=== TASK ===
From the line that includes "function geom(): string" down to the final line of the data below, copy every line exactly and leave the rest out.

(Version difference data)
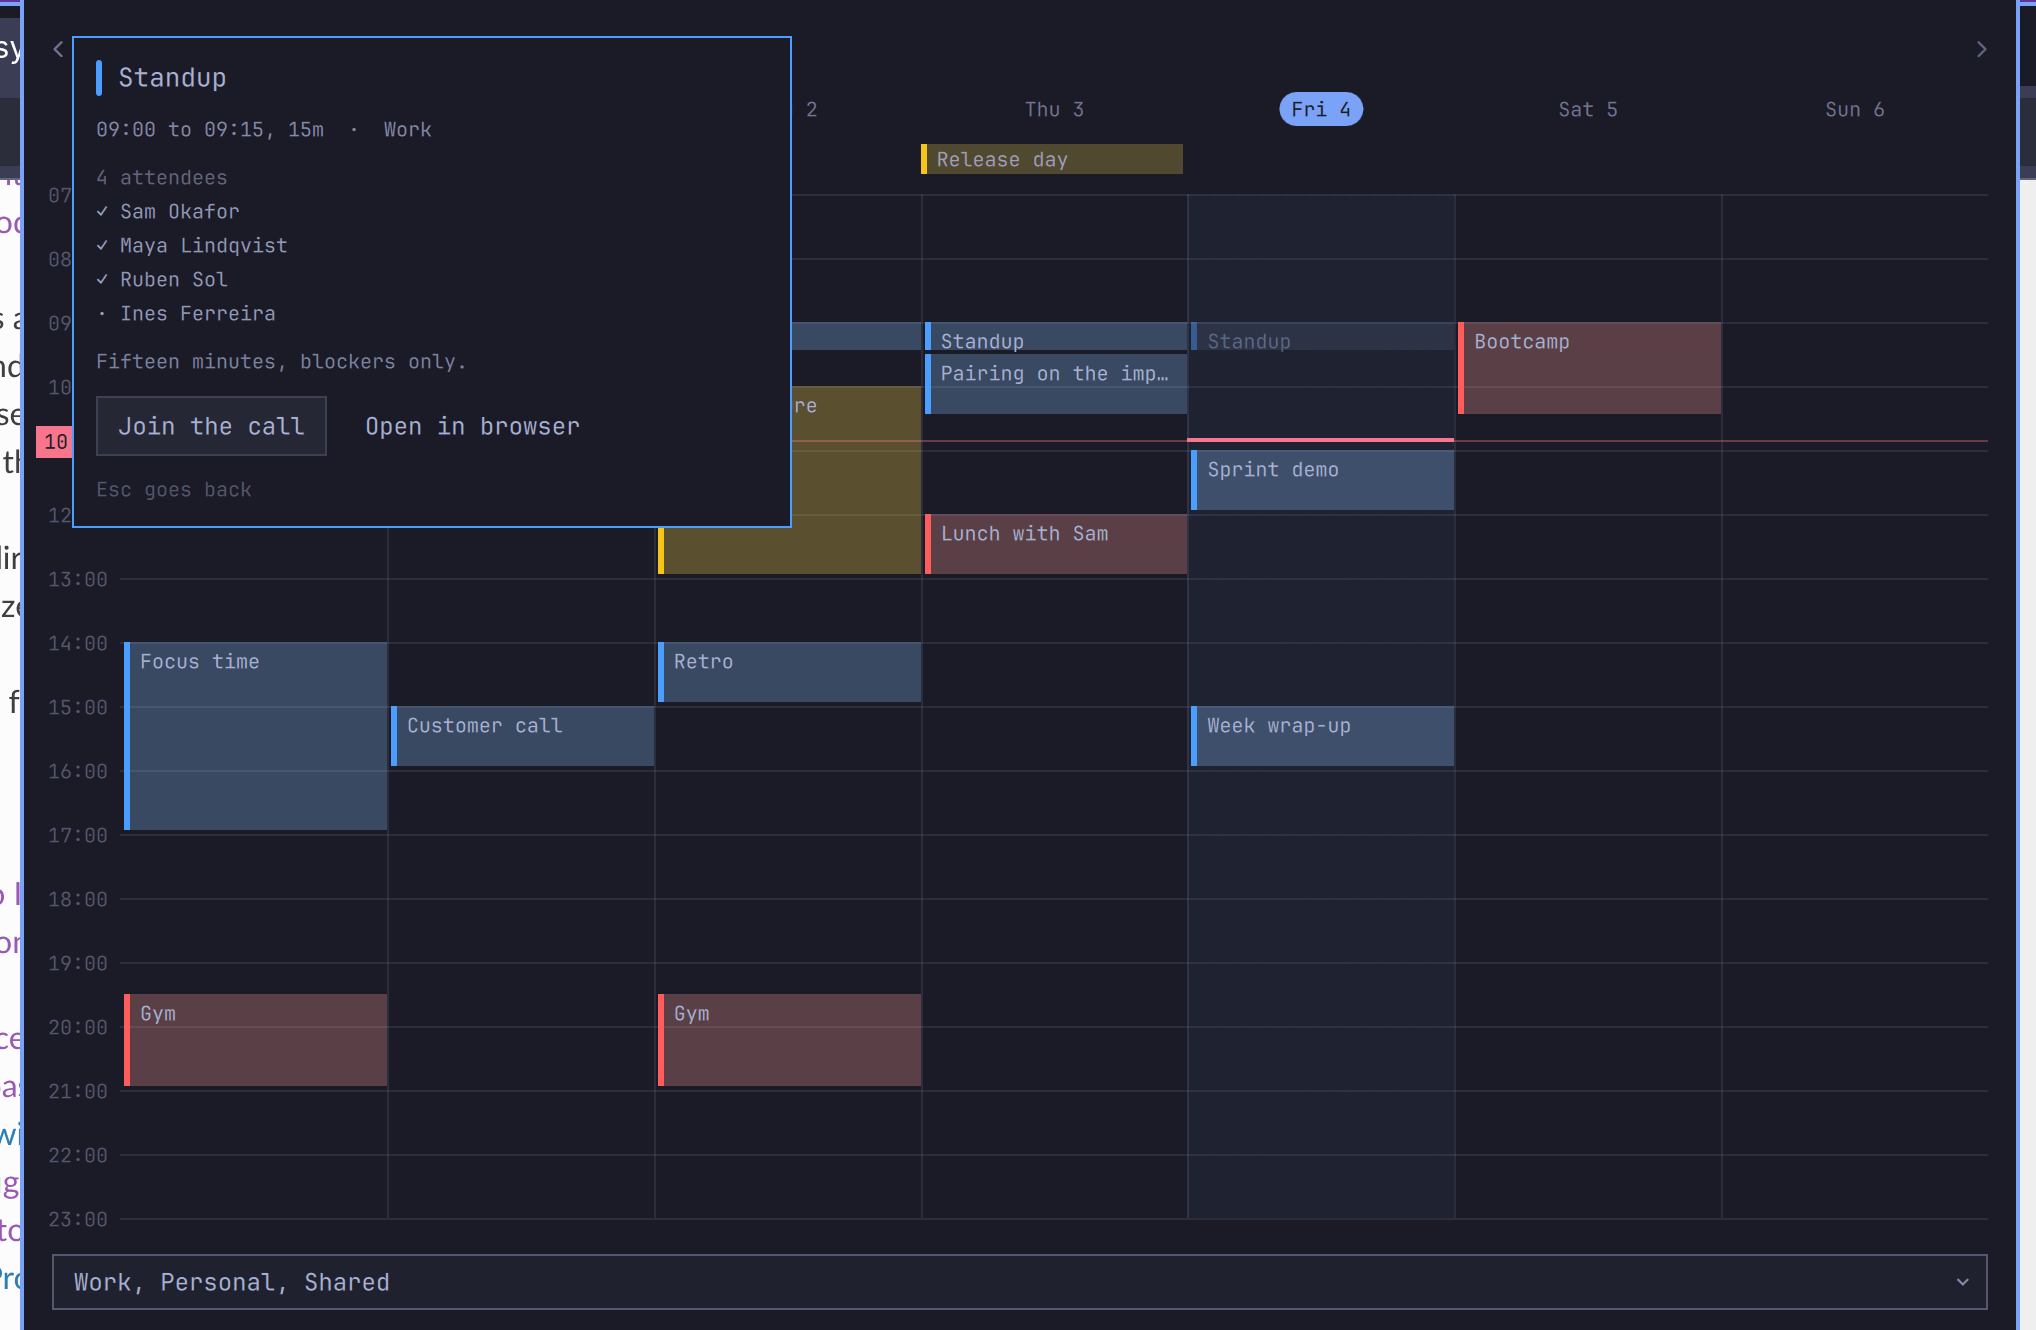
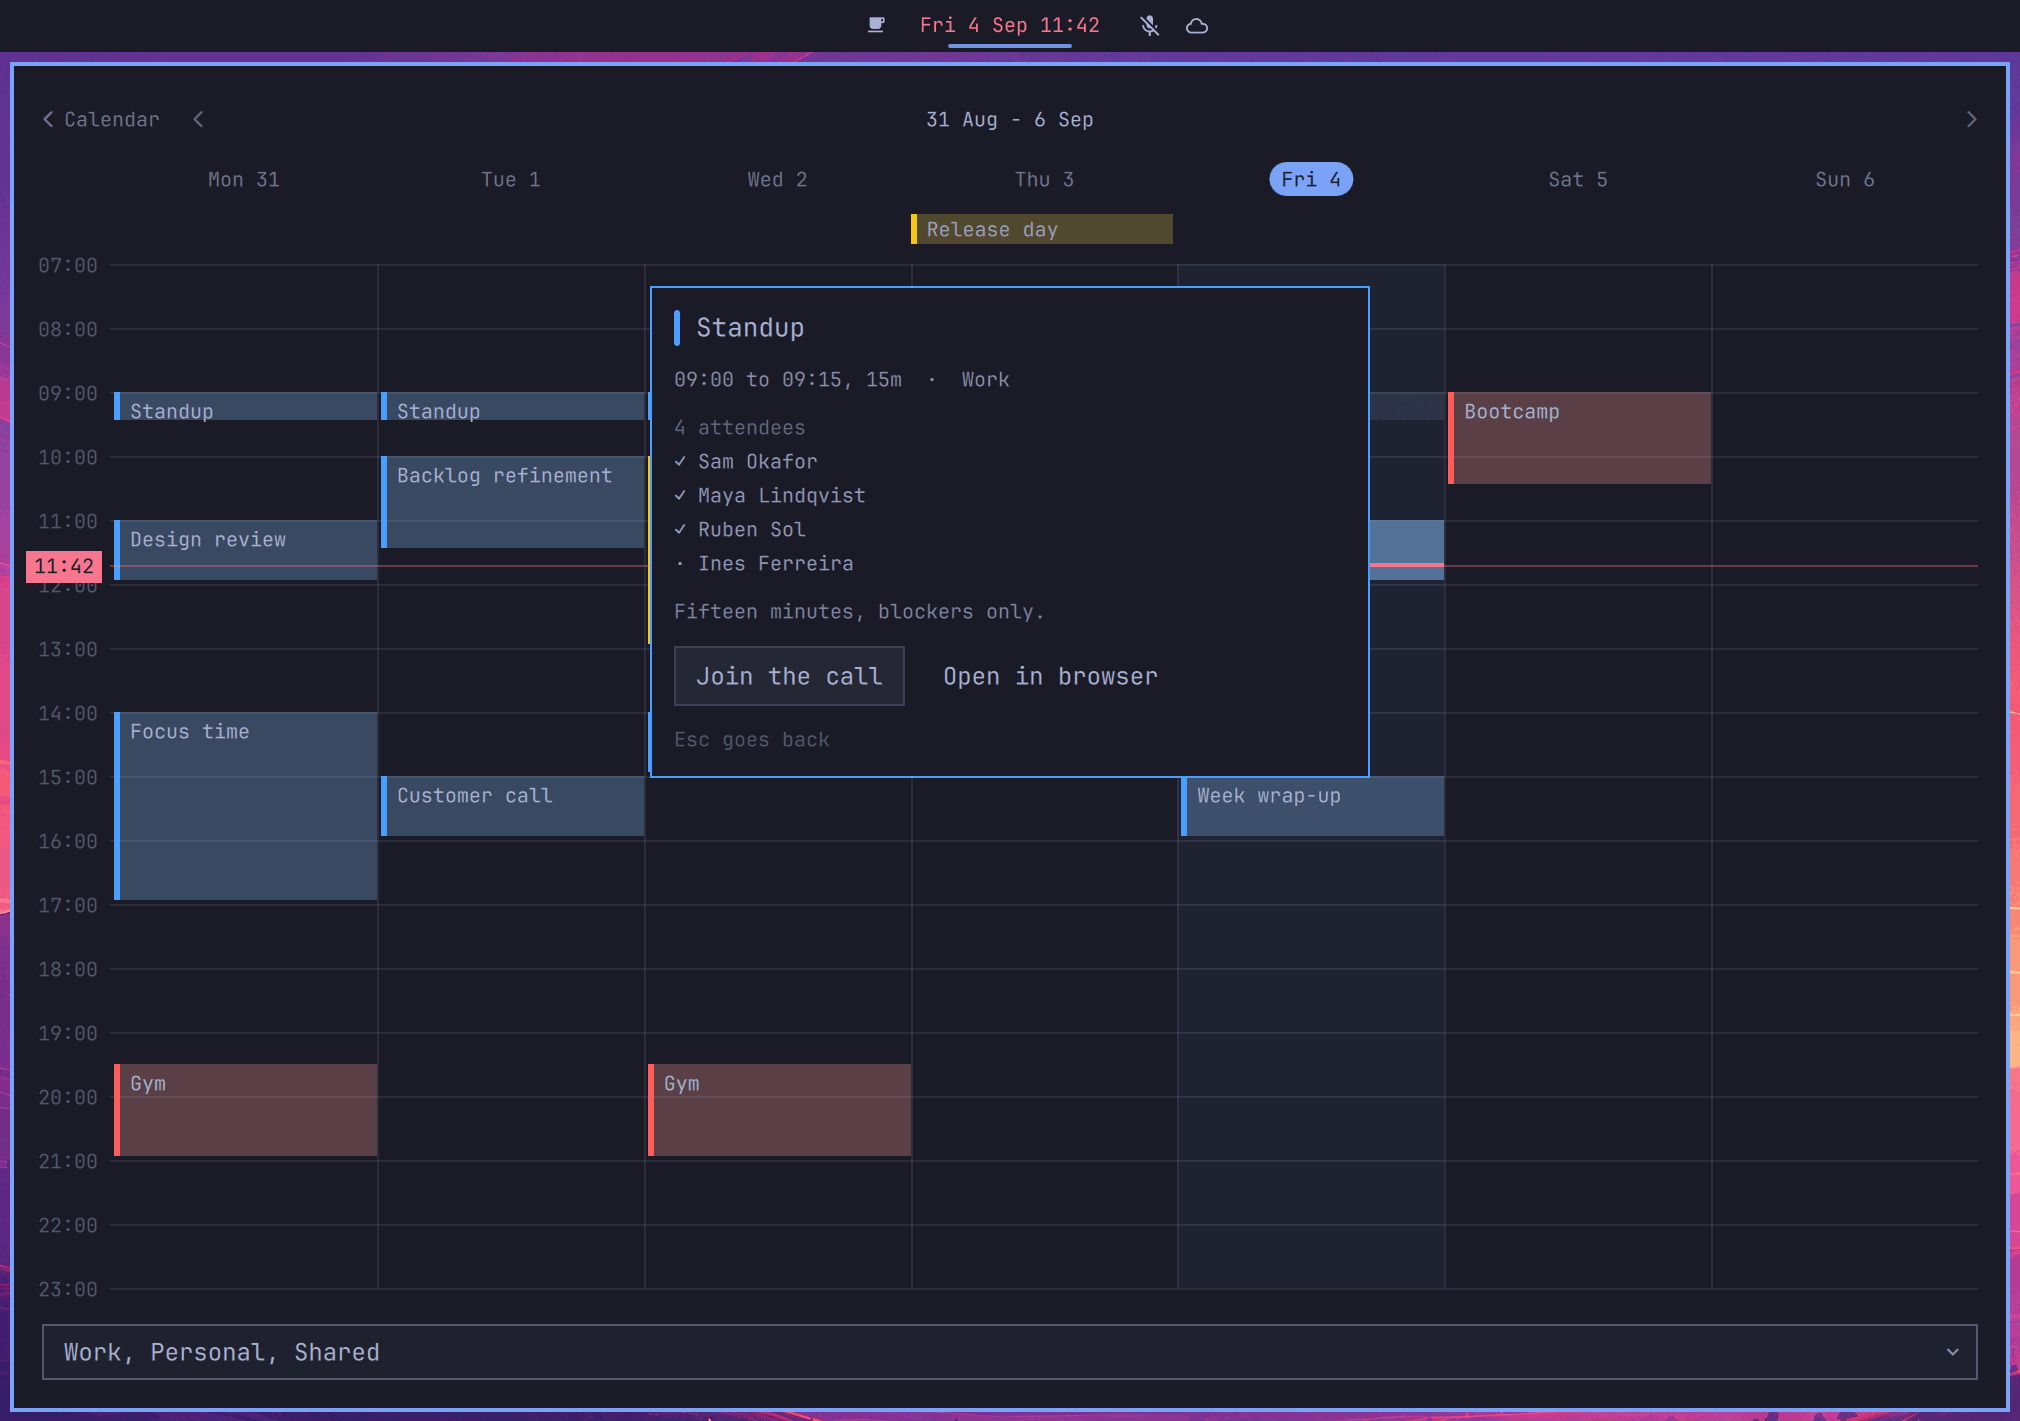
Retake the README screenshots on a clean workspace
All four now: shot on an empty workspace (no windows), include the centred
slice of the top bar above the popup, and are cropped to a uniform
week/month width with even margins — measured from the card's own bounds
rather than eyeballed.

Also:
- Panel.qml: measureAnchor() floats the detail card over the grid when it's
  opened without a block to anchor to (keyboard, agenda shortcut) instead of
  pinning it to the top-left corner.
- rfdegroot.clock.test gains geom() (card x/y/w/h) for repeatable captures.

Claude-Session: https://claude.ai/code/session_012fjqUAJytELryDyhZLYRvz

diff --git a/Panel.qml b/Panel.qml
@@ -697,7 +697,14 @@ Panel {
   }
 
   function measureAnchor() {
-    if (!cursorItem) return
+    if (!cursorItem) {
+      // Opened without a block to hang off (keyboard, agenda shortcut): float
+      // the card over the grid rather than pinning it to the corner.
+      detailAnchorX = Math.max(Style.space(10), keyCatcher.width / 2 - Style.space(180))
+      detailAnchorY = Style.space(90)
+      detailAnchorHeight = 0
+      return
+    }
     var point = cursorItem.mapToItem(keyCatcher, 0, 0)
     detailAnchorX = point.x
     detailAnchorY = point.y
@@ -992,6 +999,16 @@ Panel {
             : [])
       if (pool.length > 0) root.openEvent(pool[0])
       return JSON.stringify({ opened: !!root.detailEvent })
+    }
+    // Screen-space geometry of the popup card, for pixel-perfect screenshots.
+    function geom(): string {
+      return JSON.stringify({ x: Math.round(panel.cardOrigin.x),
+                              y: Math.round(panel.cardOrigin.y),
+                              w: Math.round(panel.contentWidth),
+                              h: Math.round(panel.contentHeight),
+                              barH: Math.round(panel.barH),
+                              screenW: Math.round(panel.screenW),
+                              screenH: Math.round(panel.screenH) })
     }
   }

=== FINAL ANSWER ===
+    function geom(): string {
+      return JSON.stringify({ x: Math.round(panel.cardOrigin.x),
+                              y: Math.round(panel.cardOrigin.y),
+                              w: Math.round(panel.contentWidth),
+                              h: Math.round(panel.contentHeight),
+                              barH: Math.round(panel.barH),
+                              screenW: Math.round(panel.screenW),
+                              screenH: Math.round(panel.screenH) })
     }
   }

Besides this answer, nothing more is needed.